Pre Titles Sequence: Its more of a mystery than the usual X-Files scare-fest in the pre titles sequence this week but you can feel with the mystery of the box car that important things are happening. Anticipation is in the air. When you learn the lengths this show went to to recreate the ruddy New Mexico mountains you can only marvel at the effort that is put in to the production values (1600 gallons of red paint!). The alien looks better than anything we have been presented with so far (young girls in rubber costumes in Duane Barry). This is a disturbing shrivelled husk with an elongated face that looks for all the world like a literal interpretation of Edvard Munch’s The Scream. Its blank eyes staring out of the screen seared into my mind as one of the seminal X-Files images.
Moment to Watch Out For: Its always been assumed that the government is up to nasty things during the course of this conspiracy (Scully’s abduction was proof of that) but this is the first time we have had evidence of the scale of the horror they have perpetuated. There is something very nasty about simply leaving piles of bodies to decay away in a boxcar under ground rather than disposing of the corpses. The suggestion made is that these are actually people who have been injected with alien DNA under the guise of a smallpox injection (as was mentioned in The Erlenmeyer Flask). There must be hundreds of bodies piled high in that decomposing atmosphere. Why are they trying to turn people into aliens en masse? What do they know that we don’t? Its all appetite whetting but its done so well you just pray that the pay off is as good.
Fashion Statement: Mulder is put to bed by Scully fully clothed and then we suddenly cut to a shot of him smooth skinned and bulging out of his boxers. It’s the most gratuitous shot of its kind since he leapt from a swimming pool in speedos because there is no reason that he shouldn’t have been tucked up under the covers. However I wont say its unwelcome. Nice to see a male character being exploited in SF in the way that is usually reserved for the girls.
Foreboding: How deep did Bill Mulder go in the conspiracy? Who are the mysterious figures receiving phone calls around the world?

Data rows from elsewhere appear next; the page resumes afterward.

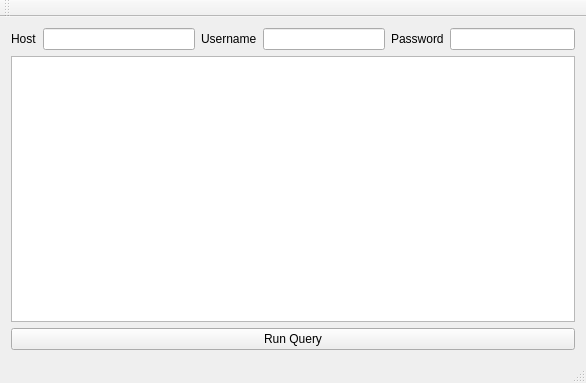
Above: mainwindow.ui from 3x1l3/BasicSQLManager before the change. Below: the same form after it.
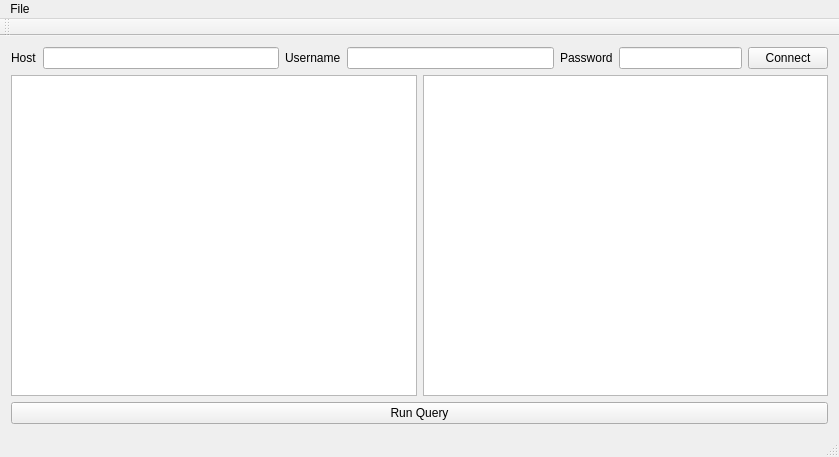
That is the form after the change.

Commit message: Some nice progress. Needed to compile plugin. Will find and maybe distribute as part of package later.

```diff
--- a/mainwindow.ui
+++ b/mainwindow.ui
@@ -6,8 +6,8 @@
    <rect>
     <x>0</x>
     <y>0</y>
-    <width>586</width>
-    <height>383</height>
+    <width>839</width>
+    <height>457</height>
    </rect>
   </property>
   <property name="windowTitle">
@@ -61,12 +61,26 @@
           </property>
          </widget>
         </item>
+        <item>
+         <widget class="QPushButton" name="connectButton">
+          <property name="text">
+           <string>Connect</string>
+          </property>
+         </widget>
+        </item>
        </layout>
       </item>
      </layout>
     </item>
     <item>
-     <widget class="QPlainTextEdit" name="query"/>
+     <layout class="QHBoxLayout" name="horizontalLayout_5">
+      <item>
+       <widget class="QPlainTextEdit" name="query"/>
+      </item>
+      <item>
+       <widget class="QTableWidget" name="tableWidget"/>
+      </item>
+     </layout>
     </item>
     <item>
      <widget class="QPushButton" name="runQueryButton">
@@ -82,10 +96,17 @@
     <rect>
      <x>0</x>
      <y>0</y>
-     <width>586</width>
+     <width>839</width>
      <height>22</height>
     </rect>
    </property>
+   <widget class="QMenu" name="menuFile">
+    <property name="title">
+     <string>File</string>
+    </property>
+    <addaction name="actionExit"/>
+   </widget>
+   <addaction name="menuFile"/>
   </widget>
   <widget class="QToolBar" name="mainToolBar">
    <attribute name="toolBarArea">
```
Left out of the diff: 5 changed lines with no effect on the pictures. The commit also changes 2 other files.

Result: I remember when this episode first aired I was remarkably indifferent about it. Then when I first bought the series box set and I gave it another chance I was blown away by it. Upon this rewatch I’m not quite as impressed although it does feel as though the show is stepping up a gear to greet the third season. What jumped out at me was that this was a game of firsts with new innovations that feel fresh here but would go on to be the blueprint of all tales of this type in the future – a shift to an international conspiracy, a domestic tragedy and finally real proof of the governments horrific attempts to colonise the Earth. Anasazi feels as though it should have come after the Scully abduction arc (and what a shame it doesn’t because we could have avoided the choppy run of episodes since then) because it shares the same crushing paranoia that was so gripping during that period and the pleasing inclusion of all the semi regular characters (The Lone Gunmen, Skinner, Krychek, the Smoking Man). Anasazi isn’t perfect (for all its atmosphere it doesn’t actually tell us anything concrete about the conspiracy) but it rectifies many of the mistakes from the dismal Colony/End Game two parter, provides an exciting ride for its duration, poses lots of riveting questions and provides a dramatic bridge to season three: 9/10